… in giving my “vote or suffrage touching any matter that concerns the State of Vermont, [I] will do it so as in [my] conscience [I] shall judge will most conduce to the best… as established by the Constitution, without fear or favor of any person.”

Small problem, bucko.

That is the Voter’s Oath, which can be found on Vermont’s voter registration form.

There are two Oaths in the state constitution (Section 56) that officeholders must swear: the Oath of Allegiance and the Oath of Office. They read like this:

The Oath or Affirmation of Allegiance

You do solemnly swear (or affirm) that you will be true and faithful to the State of Vermont and that you will not, directly or indirectly, do any act or thing injurious to the Constitution or Government thereof. (If an affirmation) Under the pains and penalties of perjury.

The Oath or Affirmation of Office

You do solemnly swear (or affirm) that you will faithfully execute the office of ____ for the ____ of ____ and will therein do equal right and justice to all persons, to the best of your judgment and ability, according to law. (If an oath) So help you God. (If an affirmation) Under the pains and penalties of perjury.

If he’d found the right Oaths, Milne could perhaps have made a case that lawmakers should vote against Gov. Shumlin to avoid doing “any act or thing injurious to the Constitution or Government,” but that’s not the argument he made.

It was obvious from his news conference that he’d spent a lot of time researching Vermont history and government. But apparently he didn’t quite spend enough time.

As ever, if anyone has contrary information I will happily correct this post.
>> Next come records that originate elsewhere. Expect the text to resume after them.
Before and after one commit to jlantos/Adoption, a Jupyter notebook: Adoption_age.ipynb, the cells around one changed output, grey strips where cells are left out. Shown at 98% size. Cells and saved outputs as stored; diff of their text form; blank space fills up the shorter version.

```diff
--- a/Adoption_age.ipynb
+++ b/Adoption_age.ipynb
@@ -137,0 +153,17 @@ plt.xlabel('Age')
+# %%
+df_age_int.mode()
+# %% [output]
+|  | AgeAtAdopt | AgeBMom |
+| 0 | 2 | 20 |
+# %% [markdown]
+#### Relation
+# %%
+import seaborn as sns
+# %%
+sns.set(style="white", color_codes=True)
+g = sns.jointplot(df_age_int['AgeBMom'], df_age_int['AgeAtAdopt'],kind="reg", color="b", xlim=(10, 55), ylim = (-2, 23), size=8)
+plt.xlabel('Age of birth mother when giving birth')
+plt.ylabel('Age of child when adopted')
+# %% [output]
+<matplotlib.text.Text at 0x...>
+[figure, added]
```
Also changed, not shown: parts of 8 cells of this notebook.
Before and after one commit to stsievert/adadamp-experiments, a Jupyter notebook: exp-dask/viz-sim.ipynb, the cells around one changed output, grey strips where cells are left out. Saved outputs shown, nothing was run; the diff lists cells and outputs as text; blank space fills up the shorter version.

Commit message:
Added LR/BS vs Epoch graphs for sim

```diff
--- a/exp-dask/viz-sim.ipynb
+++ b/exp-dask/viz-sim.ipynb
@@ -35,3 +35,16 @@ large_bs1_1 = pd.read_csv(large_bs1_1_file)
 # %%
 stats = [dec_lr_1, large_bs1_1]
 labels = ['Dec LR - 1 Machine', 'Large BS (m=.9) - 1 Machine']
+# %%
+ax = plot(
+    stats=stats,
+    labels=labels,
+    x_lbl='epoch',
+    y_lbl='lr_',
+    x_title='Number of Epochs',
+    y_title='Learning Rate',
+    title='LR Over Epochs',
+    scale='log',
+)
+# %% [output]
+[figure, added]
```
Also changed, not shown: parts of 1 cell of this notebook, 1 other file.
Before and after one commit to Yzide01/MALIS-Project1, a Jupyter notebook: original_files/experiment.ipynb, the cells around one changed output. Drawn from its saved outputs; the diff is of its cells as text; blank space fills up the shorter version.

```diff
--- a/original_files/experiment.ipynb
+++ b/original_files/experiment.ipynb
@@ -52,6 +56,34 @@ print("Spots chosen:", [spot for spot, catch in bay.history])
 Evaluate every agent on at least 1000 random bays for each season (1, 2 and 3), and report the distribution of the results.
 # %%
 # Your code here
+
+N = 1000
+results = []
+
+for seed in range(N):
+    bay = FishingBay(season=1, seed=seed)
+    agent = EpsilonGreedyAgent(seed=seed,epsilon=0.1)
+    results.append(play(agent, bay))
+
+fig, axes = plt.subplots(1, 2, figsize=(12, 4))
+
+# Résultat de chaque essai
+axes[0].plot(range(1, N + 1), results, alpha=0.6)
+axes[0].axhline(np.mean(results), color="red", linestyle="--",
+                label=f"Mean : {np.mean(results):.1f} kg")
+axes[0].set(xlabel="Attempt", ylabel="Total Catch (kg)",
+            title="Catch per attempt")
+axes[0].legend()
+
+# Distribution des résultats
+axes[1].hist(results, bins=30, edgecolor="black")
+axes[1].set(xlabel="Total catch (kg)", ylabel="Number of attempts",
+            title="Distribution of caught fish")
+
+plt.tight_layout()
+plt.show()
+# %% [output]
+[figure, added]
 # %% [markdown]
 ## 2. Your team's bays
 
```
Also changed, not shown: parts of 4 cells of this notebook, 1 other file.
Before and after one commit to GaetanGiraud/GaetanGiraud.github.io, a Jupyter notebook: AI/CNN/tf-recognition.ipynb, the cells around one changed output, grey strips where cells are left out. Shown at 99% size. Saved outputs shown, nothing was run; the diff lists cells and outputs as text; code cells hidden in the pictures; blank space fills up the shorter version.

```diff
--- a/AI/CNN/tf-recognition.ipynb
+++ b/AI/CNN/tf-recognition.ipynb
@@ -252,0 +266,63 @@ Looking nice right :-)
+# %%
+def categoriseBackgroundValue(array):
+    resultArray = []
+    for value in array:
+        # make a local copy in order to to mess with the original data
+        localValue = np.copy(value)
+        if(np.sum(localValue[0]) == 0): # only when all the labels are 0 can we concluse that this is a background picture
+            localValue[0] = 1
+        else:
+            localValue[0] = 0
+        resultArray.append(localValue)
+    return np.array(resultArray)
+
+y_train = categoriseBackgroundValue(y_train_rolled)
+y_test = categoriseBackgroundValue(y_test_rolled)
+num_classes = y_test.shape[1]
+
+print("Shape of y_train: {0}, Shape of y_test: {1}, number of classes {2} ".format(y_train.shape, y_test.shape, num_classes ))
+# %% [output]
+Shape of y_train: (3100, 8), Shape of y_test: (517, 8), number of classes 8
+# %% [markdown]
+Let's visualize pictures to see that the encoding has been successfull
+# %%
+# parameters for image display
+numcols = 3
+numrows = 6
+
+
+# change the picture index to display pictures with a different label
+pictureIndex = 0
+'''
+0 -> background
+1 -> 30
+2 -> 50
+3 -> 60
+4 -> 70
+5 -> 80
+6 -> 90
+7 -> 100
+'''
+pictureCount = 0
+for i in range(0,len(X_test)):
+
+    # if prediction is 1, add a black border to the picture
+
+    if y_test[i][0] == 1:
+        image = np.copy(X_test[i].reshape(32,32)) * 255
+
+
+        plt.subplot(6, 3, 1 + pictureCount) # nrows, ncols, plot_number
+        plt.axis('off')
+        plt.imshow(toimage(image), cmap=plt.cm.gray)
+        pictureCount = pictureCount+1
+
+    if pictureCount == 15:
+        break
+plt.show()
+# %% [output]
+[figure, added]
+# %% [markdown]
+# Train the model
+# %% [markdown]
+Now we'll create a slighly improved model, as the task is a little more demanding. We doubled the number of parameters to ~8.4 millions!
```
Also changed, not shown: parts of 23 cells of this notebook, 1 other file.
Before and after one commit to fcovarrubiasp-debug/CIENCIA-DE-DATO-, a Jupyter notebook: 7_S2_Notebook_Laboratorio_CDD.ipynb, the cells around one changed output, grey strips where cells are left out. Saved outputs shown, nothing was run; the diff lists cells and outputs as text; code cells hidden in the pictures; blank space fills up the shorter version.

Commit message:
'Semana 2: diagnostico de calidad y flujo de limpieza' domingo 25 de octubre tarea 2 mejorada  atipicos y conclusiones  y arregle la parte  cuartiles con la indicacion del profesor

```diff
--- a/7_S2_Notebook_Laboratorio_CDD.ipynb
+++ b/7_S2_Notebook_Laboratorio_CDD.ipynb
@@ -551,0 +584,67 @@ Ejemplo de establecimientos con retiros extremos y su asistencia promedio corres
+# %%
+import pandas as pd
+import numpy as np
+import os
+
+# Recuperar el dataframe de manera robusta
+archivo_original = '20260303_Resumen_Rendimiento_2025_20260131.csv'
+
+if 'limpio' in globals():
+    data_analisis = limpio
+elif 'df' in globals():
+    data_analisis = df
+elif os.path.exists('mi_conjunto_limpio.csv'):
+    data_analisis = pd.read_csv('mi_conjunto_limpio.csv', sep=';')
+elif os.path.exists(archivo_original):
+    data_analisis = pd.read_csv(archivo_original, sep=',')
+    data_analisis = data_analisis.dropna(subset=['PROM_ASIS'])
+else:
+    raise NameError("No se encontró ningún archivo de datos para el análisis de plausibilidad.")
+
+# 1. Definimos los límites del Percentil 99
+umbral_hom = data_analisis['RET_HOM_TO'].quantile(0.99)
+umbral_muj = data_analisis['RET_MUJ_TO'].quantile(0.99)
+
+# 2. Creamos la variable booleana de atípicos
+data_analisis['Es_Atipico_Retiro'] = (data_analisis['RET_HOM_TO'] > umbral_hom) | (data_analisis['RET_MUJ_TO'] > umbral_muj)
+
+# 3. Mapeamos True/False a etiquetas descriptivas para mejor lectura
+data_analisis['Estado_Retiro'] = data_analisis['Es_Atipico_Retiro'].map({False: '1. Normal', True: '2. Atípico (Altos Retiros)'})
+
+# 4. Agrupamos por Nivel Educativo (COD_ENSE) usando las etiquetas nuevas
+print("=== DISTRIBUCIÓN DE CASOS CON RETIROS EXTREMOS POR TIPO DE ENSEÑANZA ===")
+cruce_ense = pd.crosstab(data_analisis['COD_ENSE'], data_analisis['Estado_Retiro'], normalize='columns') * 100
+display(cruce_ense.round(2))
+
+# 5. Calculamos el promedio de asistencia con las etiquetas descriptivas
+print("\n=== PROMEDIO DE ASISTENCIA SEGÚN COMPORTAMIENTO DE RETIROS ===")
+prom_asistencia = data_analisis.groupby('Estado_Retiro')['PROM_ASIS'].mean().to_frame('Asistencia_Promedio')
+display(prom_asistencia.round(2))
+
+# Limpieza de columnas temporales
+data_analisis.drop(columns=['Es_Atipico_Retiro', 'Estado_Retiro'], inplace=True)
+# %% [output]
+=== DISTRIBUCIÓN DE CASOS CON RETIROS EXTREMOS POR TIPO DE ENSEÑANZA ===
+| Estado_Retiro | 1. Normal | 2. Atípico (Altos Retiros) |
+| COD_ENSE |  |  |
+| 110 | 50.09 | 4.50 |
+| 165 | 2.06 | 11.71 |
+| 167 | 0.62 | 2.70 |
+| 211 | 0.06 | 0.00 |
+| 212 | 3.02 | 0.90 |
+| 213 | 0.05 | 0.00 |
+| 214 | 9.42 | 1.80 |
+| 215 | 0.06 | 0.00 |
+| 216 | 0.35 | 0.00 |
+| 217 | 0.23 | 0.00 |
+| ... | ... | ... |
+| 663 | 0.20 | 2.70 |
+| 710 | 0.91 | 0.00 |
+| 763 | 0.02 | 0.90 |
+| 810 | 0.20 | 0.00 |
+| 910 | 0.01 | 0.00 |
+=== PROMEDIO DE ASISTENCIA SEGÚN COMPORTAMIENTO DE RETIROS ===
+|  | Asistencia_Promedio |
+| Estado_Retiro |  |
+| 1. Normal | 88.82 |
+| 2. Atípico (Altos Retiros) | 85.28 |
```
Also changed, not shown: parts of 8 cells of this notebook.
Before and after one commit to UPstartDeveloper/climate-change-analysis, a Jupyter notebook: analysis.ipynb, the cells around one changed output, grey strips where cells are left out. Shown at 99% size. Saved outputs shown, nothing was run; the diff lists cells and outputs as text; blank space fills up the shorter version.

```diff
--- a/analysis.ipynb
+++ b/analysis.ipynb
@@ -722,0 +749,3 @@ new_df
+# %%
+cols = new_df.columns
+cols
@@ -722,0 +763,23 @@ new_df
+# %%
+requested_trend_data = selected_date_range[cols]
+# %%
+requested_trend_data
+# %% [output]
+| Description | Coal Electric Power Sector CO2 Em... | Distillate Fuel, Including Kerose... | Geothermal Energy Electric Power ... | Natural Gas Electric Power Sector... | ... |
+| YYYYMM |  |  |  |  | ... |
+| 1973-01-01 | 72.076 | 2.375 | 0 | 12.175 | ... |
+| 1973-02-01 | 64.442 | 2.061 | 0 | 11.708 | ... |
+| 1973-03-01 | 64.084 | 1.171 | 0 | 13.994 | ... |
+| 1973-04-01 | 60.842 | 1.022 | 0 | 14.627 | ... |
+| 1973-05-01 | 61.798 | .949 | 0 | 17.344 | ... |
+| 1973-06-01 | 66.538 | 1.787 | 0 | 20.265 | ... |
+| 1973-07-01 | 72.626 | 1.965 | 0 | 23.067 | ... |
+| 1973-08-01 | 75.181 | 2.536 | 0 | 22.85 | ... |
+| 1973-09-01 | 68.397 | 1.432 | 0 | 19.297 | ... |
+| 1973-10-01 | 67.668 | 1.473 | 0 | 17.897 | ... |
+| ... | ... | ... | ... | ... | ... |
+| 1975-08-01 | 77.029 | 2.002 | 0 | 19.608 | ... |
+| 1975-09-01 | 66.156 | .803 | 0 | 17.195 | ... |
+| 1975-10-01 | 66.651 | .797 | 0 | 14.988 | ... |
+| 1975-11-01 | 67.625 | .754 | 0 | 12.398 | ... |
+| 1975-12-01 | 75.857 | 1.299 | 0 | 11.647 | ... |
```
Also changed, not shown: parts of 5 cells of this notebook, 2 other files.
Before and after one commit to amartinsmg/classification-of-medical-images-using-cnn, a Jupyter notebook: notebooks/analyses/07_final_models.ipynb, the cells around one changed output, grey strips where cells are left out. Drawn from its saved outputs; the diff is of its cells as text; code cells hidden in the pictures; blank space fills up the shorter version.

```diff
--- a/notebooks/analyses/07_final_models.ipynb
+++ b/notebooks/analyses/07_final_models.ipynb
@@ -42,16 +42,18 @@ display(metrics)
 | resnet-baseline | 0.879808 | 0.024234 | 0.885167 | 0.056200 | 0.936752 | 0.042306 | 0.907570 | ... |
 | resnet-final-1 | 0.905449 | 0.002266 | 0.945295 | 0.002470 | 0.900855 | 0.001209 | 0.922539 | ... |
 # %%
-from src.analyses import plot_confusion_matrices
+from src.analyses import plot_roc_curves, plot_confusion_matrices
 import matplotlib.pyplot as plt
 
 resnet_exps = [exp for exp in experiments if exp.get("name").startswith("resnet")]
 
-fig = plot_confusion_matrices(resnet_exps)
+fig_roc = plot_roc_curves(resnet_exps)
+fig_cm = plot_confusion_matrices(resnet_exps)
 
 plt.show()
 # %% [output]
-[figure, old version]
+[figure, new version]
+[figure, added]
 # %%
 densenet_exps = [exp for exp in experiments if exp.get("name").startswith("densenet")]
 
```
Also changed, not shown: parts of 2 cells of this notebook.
Addendum. Members of the House and Senate actually take a longer oath than that cited in the constitution. However, (1) it does not contain the language cited by Milne, and (2) it’s part of the Legislative Rules, not the Constitution. So Milne remains wrong.